## How to complete this task
Word for word, copy out every line of the records, omitting each picture.
== Information supplied ==
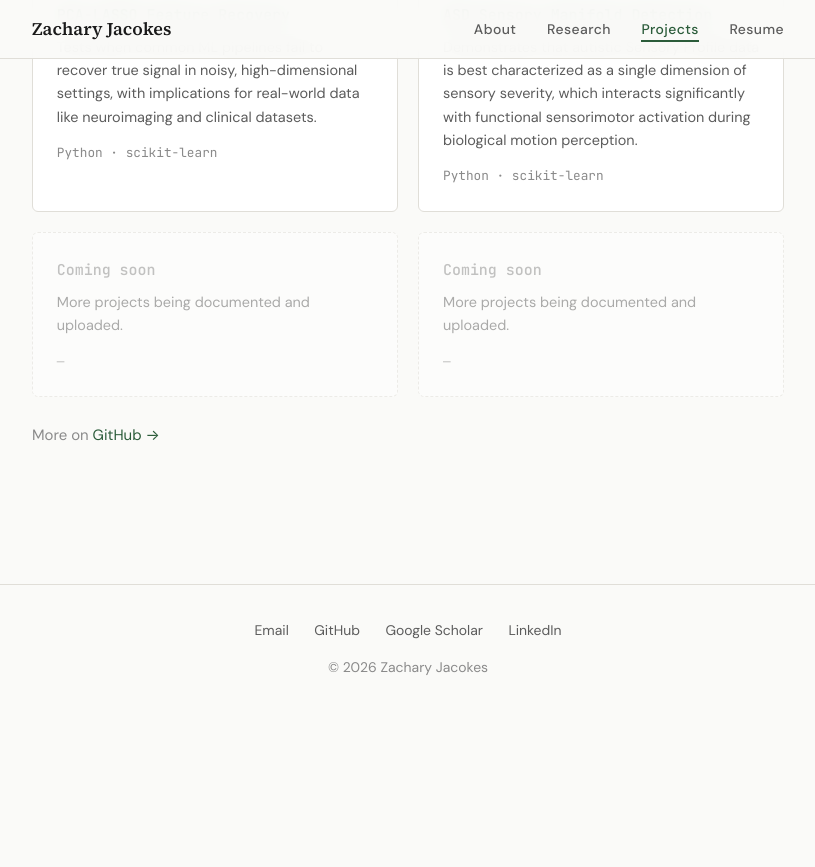
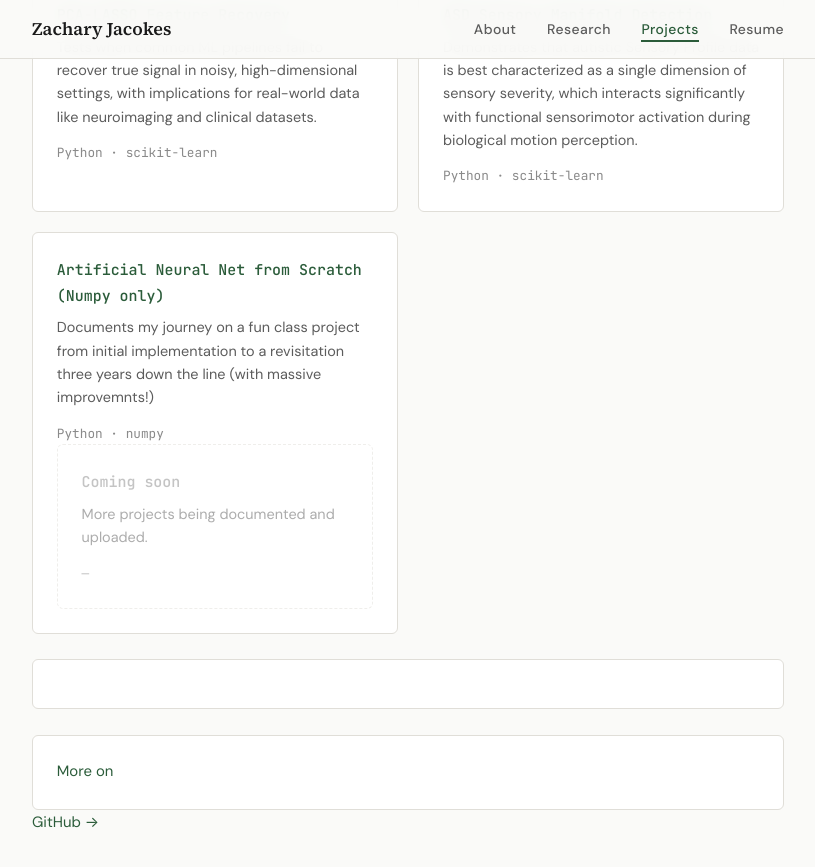
Before and after one commit to zjacokes/jacokes.github.io, a Jekyll site: the page built from projects.html, in a window 1280 px wide and 900 px high, scrolled down 345 px. Shown: the top 867 px of the window, without its empty margins (232-1047 px from the left). Built offline with Jekyll 4.4.1, drawn with Linux system fonts in a browser that asks for light colours; before the commit the page ends 1058 px from its top, so only the background shows below that.

Commit message:
new project, fixed buttons

```diff
--- a/index.html
+++ b/index.html
@@ -71,15 +71,18 @@
     .hero-links a {
         display: inline-flex;
         align-items: center;
+        justify-content: center;
         gap: 0.4rem;
         font-size: 0.85rem;
         font-weight: 500;
         color: var(--accent);
         text-decoration: none;
-        padding: 0.5rem 1rem;
+        padding: 0.5rem 0;
+        width: calc(50% - 0.5rem);
         border: 1px solid var(--accent);
         border-radius: 4px;
         transition: all 0.2s;
+        white-space: nowrap;
     }
 
     .hero-links a:hover {
--- a/projects.html
+++ b/projects.html
@@ -104,11 +104,10 @@
         <div class="project-card-meta">Python · scikit-learn</div>
     </a>
 
-    <div class="project-card placeholder">
-        <div class="project-card-name">Coming soon</div>
-        <div class="project-card-desc">More projects being documented and uploaded.</div>
-        <div class="project-card-meta">—</div>
-    </div>
+    <a class="project-card" href="https://github.com/zjacokes/numpy-ann" target="_blank" rel="noopener">
+        <div class="project-card-name">Artificial Neural Net from Scratch (Numpy only)</div>
+        <div class="project-card-desc">Documents my journey on a fun class project from initial implementation to a revisitation three years down the line (with massive improvemnts!)</div>
+        <div class="project-card-meta">Python · numpy</div>
 
     <div class="project-card placeholder">
         <div class="project-card-name">Coming soon</div>
```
===
## Your solution
Before and after one commit to zjacokes/jacokes.github.io, a Jekyll site: the page built from projects.html, in a window 1280 px wide and 900 px high, scrolled down 345 px. Shown: the top 867 px of the window, without its empty margins (232-1047 px from the left). Built offline with Jekyll 4.4.1, drawn with Linux system fonts in a browser that asks for light colours; before the commit the page ends 1058 px from its top, so only the background shows below that.

Commit message:
new project, fixed buttons

```diff
--- a/index.html
+++ b/index.html
@@ -71,15 +71,18 @@
     .hero-links a {
         display: inline-flex;
         align-items: center;
+        justify-content: center;
         gap: 0.4rem;
         font-size: 0.85rem;
         font-weight: 500;
         color: var(--accent);
         text-decoration: none;
-        padding: 0.5rem 1rem;
+        padding: 0.5rem 0;
+        width: calc(50% - 0.5rem);
         border: 1px solid var(--accent);
         border-radius: 4px;
         transition: all 0.2s;
+        white-space: nowrap;
     }
 
     .hero-links a:hover {
--- a/projects.html
+++ b/projects.html
@@ -104,11 +104,10 @@
         <div class="project-card-meta">Python · scikit-learn</div>
     </a>
 
-    <div class="project-card placeholder">
-        <div class="project-card-name">Coming soon</div>
-        <div class="project-card-desc">More projects being documented and uploaded.</div>
-        <div class="project-card-meta">—</div>
-    </div>
+    <a class="project-card" href="https://github.com/zjacokes/numpy-ann" target="_blank" rel="noopener">
+        <div class="project-card-name">Artificial Neural Net from Scratch (Numpy only)</div>
+        <div class="project-card-desc">Documents my journey on a fun class project from initial implementation to a revisitation three years down the line (with massive improvemnts!)</div>
+        <div class="project-card-meta">Python · numpy</div>
 
     <div class="project-card placeholder">
         <div class="project-card-name">Coming soon</div>
```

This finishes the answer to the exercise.